#### [Exercise]
How many lines of the entries hold the string "alignment"? Reply with the number alone.

Change listing data
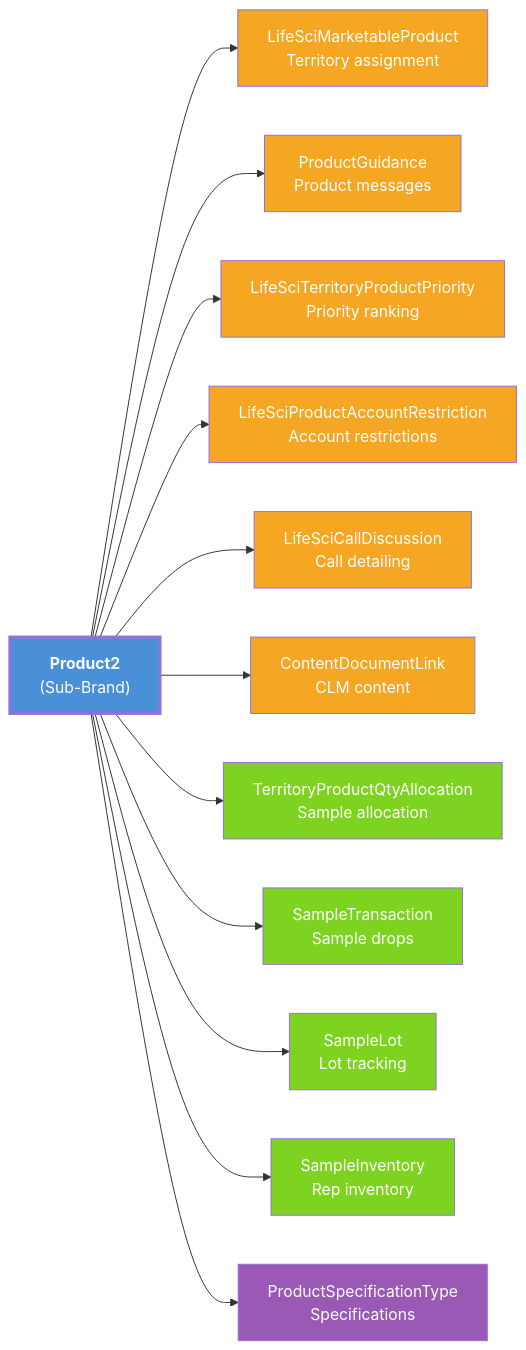
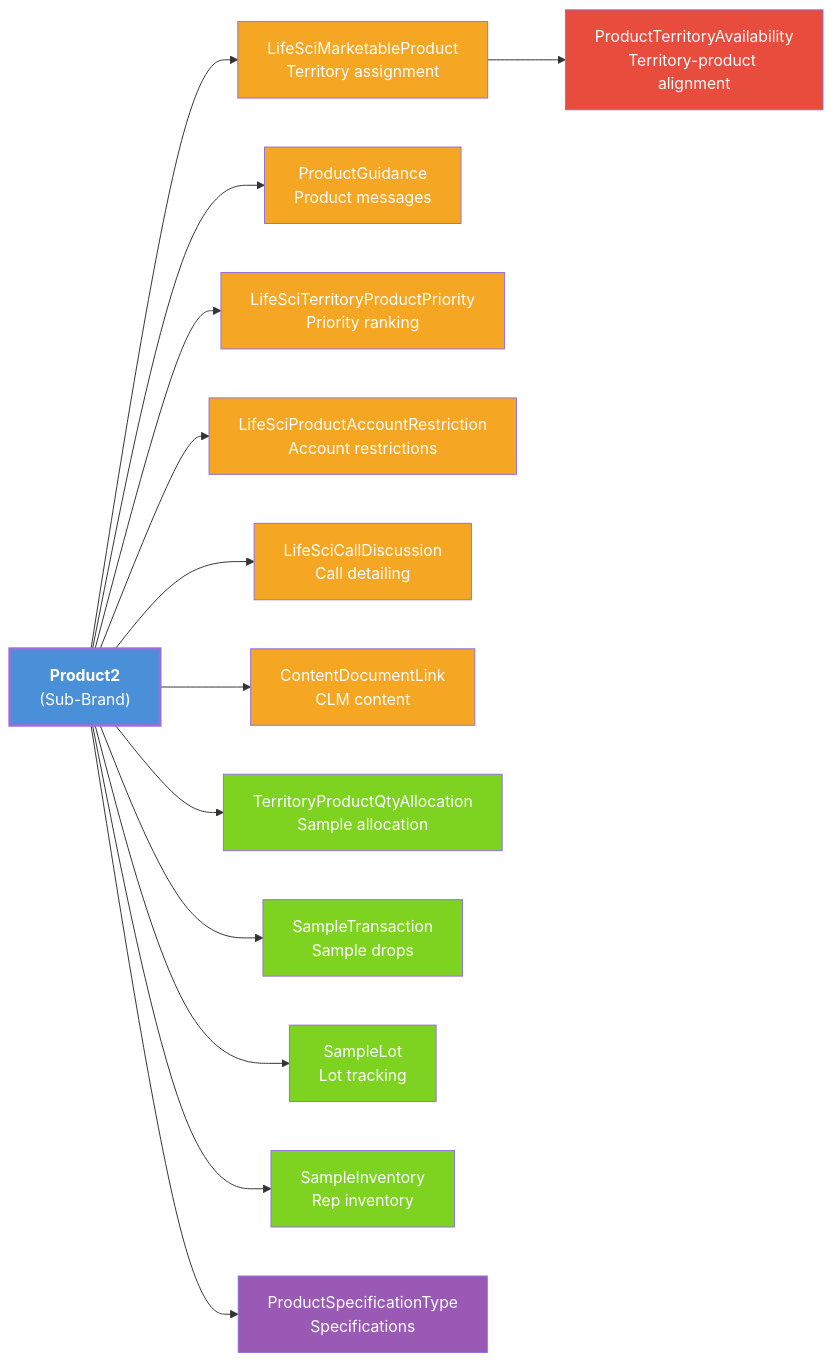
Before and after one commit to afls-ideas/Multi-Country-Brand-Setup: the first of 3 diagrams in README-02-LSC-Product-Areas.md, drawn with Mermaid. The commit also changed other lines of this file and 2 other files, not shown here.

First line of the commit message:
Update READMEs with territory and alignment documentation

````diff
--- a/README-02-LSC-Product-Areas.md
+++ b/README-02-LSC-Product-Areas.md
@@ -7,29 +7,31 @@
 ```mermaid
 graph LR
     P2["<b>Product2</b><br/>(Sub-Brand)"]
 
     P2 --> MP["LifeSciMarketableProduct<br/>Territory assignment"]
+    MP --> PTA["ProductTerritoryAvailability<br/>Territory-product alignment"]
     P2 --> PG["ProductGuidance<br/>Product messages"]
     P2 --> TPP["LifeSciTerritoryProductPriority<br/>Priority ranking"]
     P2 --> PAR["LifeSciProductAccountRestriction<br/>Account restrictions"]
     P2 --> CD["LifeSciCallDiscussion<br/>Call detailing"]
     P2 --> CLM["ContentDocumentLink<br/>CLM content"]
     P2 --> TPA["TerritoryProductQtyAllocation<br/>Sample allocation"]
     P2 --> ST["SampleTransaction<br/>Sample drops"]
     P2 --> SL["SampleLot<br/>Lot tracking"]
     P2 --> SI["SampleInventory<br/>Rep inventory"]
     P2 --> PST["ProductSpecificationType<br/>Specifications"]
 
     style P2 fill:#4a90d9,color:#fff,stroke-width:3px
     style MP fill:#f5a623,color:#fff
+    style PTA fill:#e74c3c,color:#fff
     style PG fill:#f5a623,color:#fff
     style TPP fill:#f5a623,color:#fff
     style PAR fill:#f5a623,color:#fff
     style CD fill:#f5a623,color:#fff
     style CLM fill:#f5a623,color:#fff
     style TPA fill:#7ed321,color:#fff
     style ST fill:#7ed321,color:#fff
     style SL fill:#7ed321,color:#fff
     style SI fill:#7ed321,color:#fff
     style PST fill:#9b59b6,color:#fff
 ```
````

#### [Exercise response]
2